══ DATA TO USE

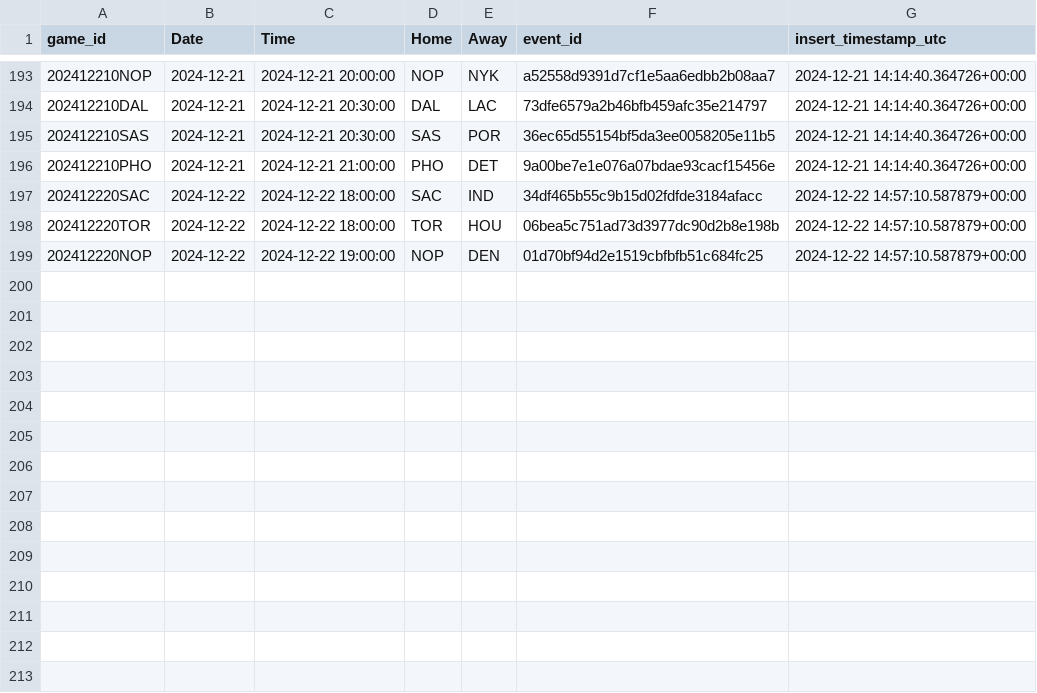
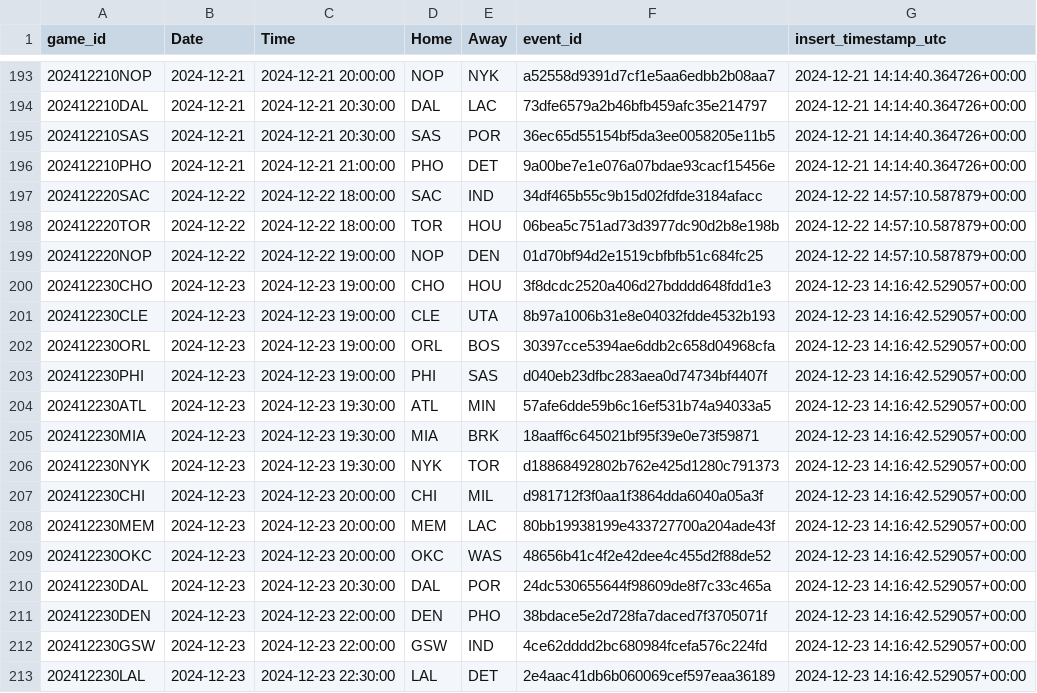
Before and after one commit to martinbog19/LeFirstBasket, a CSV file: data/games.csv, drawn as a sheet; only a part is shown, gaps mark what is left out.

```diff
--- a/data/games.csv
+++ b/data/games.csv
@@ -199 +199,15 @@ game_id,Date,Time,Home,Away,event_id,insert_timestamp_utc
 202412220NOP,2024-12-22,2024-12-22 19:00:00,NOP,DEN,01d70bf94d2e1519cbfbfb51c684fc25,2024-12-22 14:57:10.587879+00:00
+202412230CHO,2024-12-23,2024-12-23 19:00:00,CHO,HOU,3f8dcdc2520a406d27bdddd648fdd1e3,2024-12-23 14:16:42.529057+00:00
+202412230CLE,2024-12-23,2024-12-23 19:00:00,CLE,UTA,8b97a1006b31e8e04032fdde4532b193,2024-12-23 14:16:42.529057+00:00
+202412230ORL,2024-12-23,2024-12-23 19:00:00,ORL,BOS,30397cce5394ae6ddb2c658d04968cfa,2024-12-23 14:16:42.529057+00:00
+202412230PHI,2024-12-23,2024-12-23 19:00:00,PHI,SAS,d040eb23dfbc283aea0d74734bf4407f,2024-12-23 14:16:42.529057+00:00
+202412230ATL,2024-12-23,2024-12-23 19:30:00,ATL,MIN,57afe6dde59b6c16ef531b74a94033a5,2024-12-23 14:16:42.529057+00:00
+202412230MIA,2024-12-23,2024-12-23 19:30:00,MIA,BRK,18aaff6c645021bf95f39e0e73f59871,2024-12-23 14:16:42.529057+00:00
+202412230NYK,2024-12-23,2024-12-23 19:30:00,NYK,TOR,d18868492802b762e425d1280c791373,2024-12-23 14:16:42.529057+00:00
+202412230CHI,2024-12-23,2024-12-23 20:00:00,CHI,MIL,d981712f3f0aa1f3864dda6040a05a3f,2024-12-23 14:16:42.529057+00:00
+202412230MEM,2024-12-23,2024-12-23 20:00:00,MEM,LAC,80bb19938199e433727700a204ade43f,2024-12-23 14:16:42.529057+00:00
+202412230OKC,2024-12-23,2024-12-23 20:00:00,OKC,WAS,48656b41c4f2e42dee4c455d2f88de52,2024-12-23 14:16:42.529057+00:00
+202412230DAL,2024-12-23,2024-12-23 20:30:00,DAL,POR,24dc530655644f98609de8f7c33c465a,2024-12-23 14:16:42.529057+00:00
+202412230DEN,2024-12-23,2024-12-23 22:00:00,DEN,PHO,38bdace5e2d728fa7daced7f3705071f,2024-12-23 14:16:42.529057+00:00
+202412230GSW,2024-12-23,2024-12-23 22:00:00,GSW,IND,4ce62dddd2bc680984fcefa576c224fd,2024-12-23 14:16:42.529057+00:00
+202412230LAL,2024-12-23,2024-12-23 22:30:00,LAL,DET,2e4aac41db6b060069cef597eaa36189,2024-12-23 14:16:42.529057+00:00
```
Also changed, not shown: 2 other files.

════

What is needed is the listing above, repeated verbatim, without its images.

— RESPONSE FOR THIS EXERCISE —
Before and after one commit to martinbog19/LeFirstBasket, a CSV file: data/games.csv, drawn as a sheet; only a part is shown, gaps mark what is left out.

```diff
--- a/data/games.csv
+++ b/data/games.csv
@@ -199 +199,15 @@ game_id,Date,Time,Home,Away,event_id,insert_timestamp_utc
 202412220NOP,2024-12-22,2024-12-22 19:00:00,NOP,DEN,01d70bf94d2e1519cbfbfb51c684fc25,2024-12-22 14:57:10.587879+00:00
+202412230CHO,2024-12-23,2024-12-23 19:00:00,CHO,HOU,3f8dcdc2520a406d27bdddd648fdd1e3,2024-12-23 14:16:42.529057+00:00
+202412230CLE,2024-12-23,2024-12-23 19:00:00,CLE,UTA,8b97a1006b31e8e04032fdde4532b193,2024-12-23 14:16:42.529057+00:00
+202412230ORL,2024-12-23,2024-12-23 19:00:00,ORL,BOS,30397cce5394ae6ddb2c658d04968cfa,2024-12-23 14:16:42.529057+00:00
+202412230PHI,2024-12-23,2024-12-23 19:00:00,PHI,SAS,d040eb23dfbc283aea0d74734bf4407f,2024-12-23 14:16:42.529057+00:00
+202412230ATL,2024-12-23,2024-12-23 19:30:00,ATL,MIN,57afe6dde59b6c16ef531b74a94033a5,2024-12-23 14:16:42.529057+00:00
+202412230MIA,2024-12-23,2024-12-23 19:30:00,MIA,BRK,18aaff6c645021bf95f39e0e73f59871,2024-12-23 14:16:42.529057+00:00
+202412230NYK,2024-12-23,2024-12-23 19:30:00,NYK,TOR,d18868492802b762e425d1280c791373,2024-12-23 14:16:42.529057+00:00
+202412230CHI,2024-12-23,2024-12-23 20:00:00,CHI,MIL,d981712f3f0aa1f3864dda6040a05a3f,2024-12-23 14:16:42.529057+00:00
+202412230MEM,2024-12-23,2024-12-23 20:00:00,MEM,LAC,80bb19938199e433727700a204ade43f,2024-12-23 14:16:42.529057+00:00
+202412230OKC,2024-12-23,2024-12-23 20:00:00,OKC,WAS,48656b41c4f2e42dee4c455d2f88de52,2024-12-23 14:16:42.529057+00:00
+202412230DAL,2024-12-23,2024-12-23 20:30:00,DAL,POR,24dc530655644f98609de8f7c33c465a,2024-12-23 14:16:42.529057+00:00
+202412230DEN,2024-12-23,2024-12-23 22:00:00,DEN,PHO,38bdace5e2d728fa7daced7f3705071f,2024-12-23 14:16:42.529057+00:00
+202412230GSW,2024-12-23,2024-12-23 22:00:00,GSW,IND,4ce62dddd2bc680984fcefa576c224fd,2024-12-23 14:16:42.529057+00:00
+202412230LAL,2024-12-23,2024-12-23 22:30:00,LAL,DET,2e4aac41db6b060069cef597eaa36189,2024-12-23 14:16:42.529057+00:00
```
Also changed, not shown: 2 other files.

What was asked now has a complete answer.